Following months of intense political pressure stemming from an inflammatory video campaign that accuses Planned Parenthood of illegally selling aborted fetal tissue, the national women’s health organization will make changes to the way its clinics handle these donations.
In a letter to the National Institutes of Health that was made public on Tuesday, Planned Parenthood president Cecile Richards confirmed that her group’s affiliates will no longer accept any reimbursements for the cost of collecting and transporting fetal tissue samples.
Richards explained that, although it’s legal for abortion clinics to receive reimbursement for the costs incurred by fetal tissue donation, her organization is taking steps to “completely debunk the disingenuous argument” that Planned Parenthood is improperly profiting from this practice.
At a handful of Planned Parenthood clinics, abortion patients have the option to donate the fetal tissue that results from their procedure.
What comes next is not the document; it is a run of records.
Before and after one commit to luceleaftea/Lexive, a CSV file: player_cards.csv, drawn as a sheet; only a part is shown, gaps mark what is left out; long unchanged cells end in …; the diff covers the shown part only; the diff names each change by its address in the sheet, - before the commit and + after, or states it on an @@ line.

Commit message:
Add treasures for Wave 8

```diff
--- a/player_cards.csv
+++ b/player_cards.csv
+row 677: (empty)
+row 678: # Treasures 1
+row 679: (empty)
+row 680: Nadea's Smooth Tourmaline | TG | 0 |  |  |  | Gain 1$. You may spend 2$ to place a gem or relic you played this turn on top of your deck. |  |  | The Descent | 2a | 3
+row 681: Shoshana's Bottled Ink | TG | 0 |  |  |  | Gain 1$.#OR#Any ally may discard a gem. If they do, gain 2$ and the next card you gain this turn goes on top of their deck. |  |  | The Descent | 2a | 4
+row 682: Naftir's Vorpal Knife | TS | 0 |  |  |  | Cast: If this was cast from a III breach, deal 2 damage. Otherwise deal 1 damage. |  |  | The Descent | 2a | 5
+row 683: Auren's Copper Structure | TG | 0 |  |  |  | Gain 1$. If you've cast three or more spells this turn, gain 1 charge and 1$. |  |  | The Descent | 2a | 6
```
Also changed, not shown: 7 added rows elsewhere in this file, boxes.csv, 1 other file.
Scientists can then use that biological material to study new treatments for degenerative diseases like Alzheimer’s. This practice — which was not politically controversial until anti-abortion activists’ video campaign construed it as a barbaric way to profit from aborted baby limbs — was legalized under the National Institutes of Health Revitalization Act in 1993.
Planned Parenthood maintains that it isn’t violating this decades-old law. While the National Institutes of Health Revitalization Act doesn’t allow health providers to profit from the sale of biological material itself, the measure does permit clinics to be reimbursed for the cost of shipping this material to scientific research facilities.
Still, Tuesday’s announcement is an attempt to stem the ongoing controversy swirling around Planned Parenthood, which has become the subject of multiple state investigations and five different congressional committees in the wake of the videos.
“Planned Parenthood’s policies on fetal tissue donation already exceed the legal requirements. Now we’re going even further in order to take away any basis for attacking Planned Parenthood to advance an anti-abortion political agenda,” Richards wrote.
In a press release circulated by the organization, Richards added that the new policy “removes beyond the shadow of a doubt the ludicrous idea that Planned Parenthood has any financial interest in tissue donation — and shows the real agenda behind these attacks.”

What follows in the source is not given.